▼▼▼

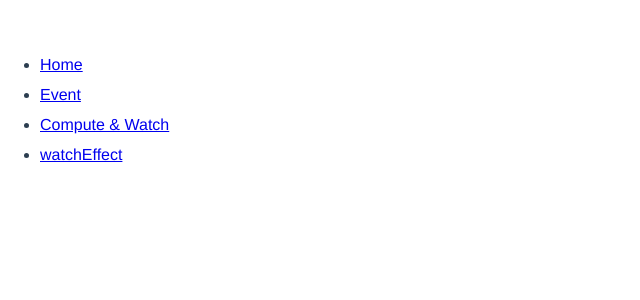
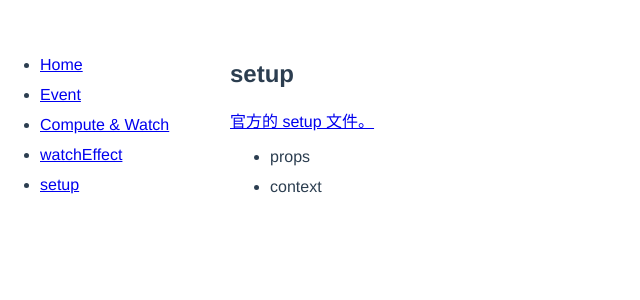
Before and after one commit to cian6390/vue3-demo, a Vue app: page /setup in a window 1280 px wide. Shown: the top 300 px of the page, without its empty margins (0-640 px from the left). Built offline with nearby package versions, Linux system fonts and the light colour scheme.

Commit message:
✨ Feat: Update

```diff
--- a/src/App.vue
+++ b/src/App.vue
@@ -12,6 +12,9 @@
       </li>
       <li>
         <router-link to="/watch-effect">watchEffect</router-link>
+      </li>
+      <li>
+        <router-link to="/setup">setup</router-link>
       </li>
     </ul>
   </aside>
--- /dev/null
+++ b/src/pages/SetupExample.vue
@@ -0,0 +1,16 @@
+<template>
+  <div>
+      <h2>setup</h2>
+      <p><a target="_blank" href="https://v3.vuejs.org/guide/composition-api-setup.html">官方的 setup 文件。</a></p>
+      <ul>
+          <li>props</li>
+          <li>context</li>
+      </ul>
+  </div>
+</template>
+
+<script>
+export default {
+  name: "SetupExample",
+};
+</script>
--- a/src/router/routes.js
+++ b/src/router/routes.js
@@ -3,23 +3,23 @@ import Home from '../pages/Home.vue'
 import EventExample from '../pages/EventExample.vue'
 import ComputeWatchExample from '../pages/ComputeWatchExample.vue'
 import WatchEffectExample from '../pages/WatchEffectExample.vue'
+import SetupExample from '../pages/SetupExample.vue'
 
 export default [
     {
         path: '/',
-        name: 'home',
         component: Home
     }, {
         path: '/event',
-        name: 'event',
         component: EventExample
     }, {
         path: '/compute-and-watch',
-        name: 'caw',
         component: ComputeWatchExample
     }, {
         path: '/watch-effect',
-        name: 'watch-effect',
         component: WatchEffectExample
+    }, {
+        path: '/setup',
+        component: SetupExample
     }
 ]
```
Also changed, not shown: src/components/Foo.vue (added, +25 -0 lines).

▲▲▲

*EXERCISE GOAL*
Print all records word for word, no images.

*RESULT FOR THIS EXERCISE*
Before and after one commit to cian6390/vue3-demo, a Vue app: page /setup in a window 1280 px wide. Shown: the top 300 px of the page, without its empty margins (0-640 px from the left). Built offline with nearby package versions, Linux system fonts and the light colour scheme.

Commit message:
✨ Feat: Update

```diff
--- a/src/App.vue
+++ b/src/App.vue
@@ -12,6 +12,9 @@
       </li>
       <li>
         <router-link to="/watch-effect">watchEffect</router-link>
+      </li>
+      <li>
+        <router-link to="/setup">setup</router-link>
       </li>
     </ul>
   </aside>
--- /dev/null
+++ b/src/pages/SetupExample.vue
@@ -0,0 +1,16 @@
+<template>
+  <div>
+      <h2>setup</h2>
+      <p><a target="_blank" href="https://v3.vuejs.org/guide/composition-api-setup.html">官方的 setup 文件。</a></p>
+      <ul>
+          <li>props</li>
+          <li>context</li>
+      </ul>
+  </div>
+</template>
+
+<script>
+export default {
+  name: "SetupExample",
+};
+</script>
--- a/src/router/routes.js
+++ b/src/router/routes.js
@@ -3,23 +3,23 @@ import Home from '../pages/Home.vue'
 import EventExample from '../pages/EventExample.vue'
 import ComputeWatchExample from '../pages/ComputeWatchExample.vue'
 import WatchEffectExample from '../pages/WatchEffectExample.vue'
+import SetupExample from '../pages/SetupExample.vue'
 
 export default [
     {
         path: '/',
-        name: 'home',
         component: Home
     }, {
         path: '/event',
-        name: 'event',
         component: EventExample
     }, {
         path: '/compute-and-watch',
-        name: 'caw',
         component: ComputeWatchExample
     }, {
         path: '/watch-effect',
-        name: 'watch-effect',
         component: WatchEffectExample
+    }, {
+        path: '/setup',
+        component: SetupExample
     }
 ]
```
Also changed, not shown: src/components/Foo.vue (added, +25 -0 lines).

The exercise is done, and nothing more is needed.